*Given information*:
[Start of Attachment]
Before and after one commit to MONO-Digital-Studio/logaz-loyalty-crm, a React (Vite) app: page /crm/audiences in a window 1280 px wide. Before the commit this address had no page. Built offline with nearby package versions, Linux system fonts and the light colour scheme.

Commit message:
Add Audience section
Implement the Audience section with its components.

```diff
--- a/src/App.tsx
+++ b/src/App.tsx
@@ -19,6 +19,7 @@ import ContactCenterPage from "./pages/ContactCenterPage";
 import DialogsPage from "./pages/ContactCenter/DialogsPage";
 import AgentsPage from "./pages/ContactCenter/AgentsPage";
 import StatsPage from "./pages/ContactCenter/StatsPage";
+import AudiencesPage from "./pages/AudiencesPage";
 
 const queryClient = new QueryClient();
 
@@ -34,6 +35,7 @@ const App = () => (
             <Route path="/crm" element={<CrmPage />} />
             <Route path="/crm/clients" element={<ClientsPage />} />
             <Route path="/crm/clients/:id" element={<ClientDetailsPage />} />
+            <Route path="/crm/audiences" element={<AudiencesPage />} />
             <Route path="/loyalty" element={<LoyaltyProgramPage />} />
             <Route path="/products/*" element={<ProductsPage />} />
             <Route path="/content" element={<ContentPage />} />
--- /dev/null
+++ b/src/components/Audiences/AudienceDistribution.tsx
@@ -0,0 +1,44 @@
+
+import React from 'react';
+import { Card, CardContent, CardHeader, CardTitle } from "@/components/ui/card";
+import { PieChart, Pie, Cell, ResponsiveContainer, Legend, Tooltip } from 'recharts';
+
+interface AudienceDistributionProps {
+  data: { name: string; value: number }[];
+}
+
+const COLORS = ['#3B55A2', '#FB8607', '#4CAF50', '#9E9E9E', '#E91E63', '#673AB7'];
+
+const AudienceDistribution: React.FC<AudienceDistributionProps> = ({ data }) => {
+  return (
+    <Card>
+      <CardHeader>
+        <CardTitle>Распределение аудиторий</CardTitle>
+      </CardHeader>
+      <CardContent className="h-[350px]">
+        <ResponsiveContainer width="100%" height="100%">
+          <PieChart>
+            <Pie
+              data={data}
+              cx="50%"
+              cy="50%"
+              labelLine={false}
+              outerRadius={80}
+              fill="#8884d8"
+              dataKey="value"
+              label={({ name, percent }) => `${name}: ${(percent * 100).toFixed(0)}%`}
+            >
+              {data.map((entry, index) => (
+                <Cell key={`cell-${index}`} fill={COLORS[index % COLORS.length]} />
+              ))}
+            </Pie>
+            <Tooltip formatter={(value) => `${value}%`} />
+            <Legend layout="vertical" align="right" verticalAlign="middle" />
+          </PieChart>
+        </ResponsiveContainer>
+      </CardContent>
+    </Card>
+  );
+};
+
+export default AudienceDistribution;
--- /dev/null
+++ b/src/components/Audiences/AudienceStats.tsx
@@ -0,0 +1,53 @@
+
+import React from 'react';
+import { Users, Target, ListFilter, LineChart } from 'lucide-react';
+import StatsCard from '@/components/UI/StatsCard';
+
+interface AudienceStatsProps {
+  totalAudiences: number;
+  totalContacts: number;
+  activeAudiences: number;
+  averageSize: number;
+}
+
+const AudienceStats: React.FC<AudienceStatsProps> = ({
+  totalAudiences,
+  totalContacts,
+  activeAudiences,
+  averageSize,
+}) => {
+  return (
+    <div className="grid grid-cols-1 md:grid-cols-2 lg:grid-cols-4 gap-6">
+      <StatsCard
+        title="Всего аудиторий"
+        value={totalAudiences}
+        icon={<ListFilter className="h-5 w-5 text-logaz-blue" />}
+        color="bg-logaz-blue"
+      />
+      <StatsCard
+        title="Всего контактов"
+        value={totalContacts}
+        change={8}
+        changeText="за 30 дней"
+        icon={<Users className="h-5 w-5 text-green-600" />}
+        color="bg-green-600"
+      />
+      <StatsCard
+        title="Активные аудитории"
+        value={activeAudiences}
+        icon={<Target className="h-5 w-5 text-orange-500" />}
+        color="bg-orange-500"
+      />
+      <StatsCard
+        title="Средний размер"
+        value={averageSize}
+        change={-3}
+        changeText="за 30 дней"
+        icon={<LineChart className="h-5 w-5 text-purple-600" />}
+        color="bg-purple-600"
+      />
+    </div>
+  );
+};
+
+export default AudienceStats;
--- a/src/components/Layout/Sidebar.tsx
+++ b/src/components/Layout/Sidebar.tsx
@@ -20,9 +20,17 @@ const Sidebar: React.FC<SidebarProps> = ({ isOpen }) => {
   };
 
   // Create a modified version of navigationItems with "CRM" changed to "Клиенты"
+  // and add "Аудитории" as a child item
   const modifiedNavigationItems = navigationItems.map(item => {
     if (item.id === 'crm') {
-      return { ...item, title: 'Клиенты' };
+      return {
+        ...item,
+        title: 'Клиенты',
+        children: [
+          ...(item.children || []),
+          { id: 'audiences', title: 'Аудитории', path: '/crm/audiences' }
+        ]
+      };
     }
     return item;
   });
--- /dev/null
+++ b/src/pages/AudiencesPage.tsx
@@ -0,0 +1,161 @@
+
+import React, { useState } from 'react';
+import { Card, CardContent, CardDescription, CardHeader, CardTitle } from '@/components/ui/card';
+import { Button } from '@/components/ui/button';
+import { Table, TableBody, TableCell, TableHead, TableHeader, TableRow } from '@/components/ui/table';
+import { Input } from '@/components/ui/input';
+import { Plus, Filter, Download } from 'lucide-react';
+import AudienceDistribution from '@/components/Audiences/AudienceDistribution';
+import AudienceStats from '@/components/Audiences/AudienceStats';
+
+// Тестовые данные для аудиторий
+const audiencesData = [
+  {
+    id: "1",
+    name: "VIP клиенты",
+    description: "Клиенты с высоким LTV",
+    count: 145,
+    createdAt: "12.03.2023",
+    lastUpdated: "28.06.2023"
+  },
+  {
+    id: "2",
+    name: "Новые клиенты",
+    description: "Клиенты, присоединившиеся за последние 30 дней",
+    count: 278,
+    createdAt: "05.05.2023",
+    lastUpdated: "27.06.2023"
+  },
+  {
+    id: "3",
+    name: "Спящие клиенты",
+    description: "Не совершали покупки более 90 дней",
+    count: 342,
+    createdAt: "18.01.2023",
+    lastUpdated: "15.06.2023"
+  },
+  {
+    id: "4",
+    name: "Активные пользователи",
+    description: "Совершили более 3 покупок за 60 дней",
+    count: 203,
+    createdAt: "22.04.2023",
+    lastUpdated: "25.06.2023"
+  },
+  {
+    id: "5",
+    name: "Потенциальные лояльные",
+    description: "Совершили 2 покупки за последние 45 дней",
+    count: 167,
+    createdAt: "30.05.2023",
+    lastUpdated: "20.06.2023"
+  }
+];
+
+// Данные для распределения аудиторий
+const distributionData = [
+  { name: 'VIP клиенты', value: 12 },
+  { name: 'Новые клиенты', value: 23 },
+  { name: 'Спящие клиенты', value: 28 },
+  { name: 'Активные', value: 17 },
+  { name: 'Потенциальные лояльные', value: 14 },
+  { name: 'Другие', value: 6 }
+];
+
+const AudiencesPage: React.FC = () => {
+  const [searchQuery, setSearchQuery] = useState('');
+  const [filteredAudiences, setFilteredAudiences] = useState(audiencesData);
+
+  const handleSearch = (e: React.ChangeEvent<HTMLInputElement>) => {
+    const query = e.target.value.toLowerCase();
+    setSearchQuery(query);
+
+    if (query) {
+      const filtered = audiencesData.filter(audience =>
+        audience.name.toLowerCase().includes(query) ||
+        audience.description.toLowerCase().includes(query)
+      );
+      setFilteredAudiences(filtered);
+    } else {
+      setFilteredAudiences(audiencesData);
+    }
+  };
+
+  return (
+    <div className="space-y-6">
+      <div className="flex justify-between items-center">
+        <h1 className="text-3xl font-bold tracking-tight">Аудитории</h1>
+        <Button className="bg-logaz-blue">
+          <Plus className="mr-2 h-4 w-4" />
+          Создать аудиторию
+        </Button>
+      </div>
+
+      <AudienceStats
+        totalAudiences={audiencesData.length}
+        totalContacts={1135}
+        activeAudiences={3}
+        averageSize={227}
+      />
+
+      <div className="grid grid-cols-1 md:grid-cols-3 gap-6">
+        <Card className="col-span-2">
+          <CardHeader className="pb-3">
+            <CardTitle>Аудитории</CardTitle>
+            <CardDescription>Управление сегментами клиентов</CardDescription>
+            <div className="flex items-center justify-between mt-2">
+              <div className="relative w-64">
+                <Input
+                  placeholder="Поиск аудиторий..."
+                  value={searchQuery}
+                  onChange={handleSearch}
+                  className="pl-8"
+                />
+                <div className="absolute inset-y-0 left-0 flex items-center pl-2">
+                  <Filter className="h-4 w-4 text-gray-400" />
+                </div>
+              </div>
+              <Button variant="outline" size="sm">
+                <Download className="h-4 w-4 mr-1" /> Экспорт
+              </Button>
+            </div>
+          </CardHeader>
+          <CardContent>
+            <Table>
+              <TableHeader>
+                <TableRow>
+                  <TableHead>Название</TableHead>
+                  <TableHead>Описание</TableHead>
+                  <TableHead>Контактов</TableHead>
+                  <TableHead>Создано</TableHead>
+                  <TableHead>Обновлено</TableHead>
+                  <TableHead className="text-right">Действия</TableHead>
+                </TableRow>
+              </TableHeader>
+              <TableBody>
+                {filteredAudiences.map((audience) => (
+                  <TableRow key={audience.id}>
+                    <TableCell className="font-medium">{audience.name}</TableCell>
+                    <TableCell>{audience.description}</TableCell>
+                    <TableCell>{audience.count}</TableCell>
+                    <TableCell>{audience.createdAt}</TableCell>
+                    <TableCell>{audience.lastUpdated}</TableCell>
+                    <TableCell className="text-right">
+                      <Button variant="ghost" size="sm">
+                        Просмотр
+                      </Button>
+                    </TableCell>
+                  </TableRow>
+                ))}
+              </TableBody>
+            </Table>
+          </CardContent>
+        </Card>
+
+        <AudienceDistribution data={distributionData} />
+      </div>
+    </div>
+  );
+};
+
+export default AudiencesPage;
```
[End of Attachment]
*Task to complete*:
Filter the data above, keeping only lines that include the string "Button".

*Response to the exercise*:
+import { Button } from '@/components/ui/button';
+        <Button className="bg-logaz-blue">
+        </Button>
+              <Button variant="outline" size="sm">
+              </Button>
+                      <Button variant="ghost" size="sm">
+                      </Button>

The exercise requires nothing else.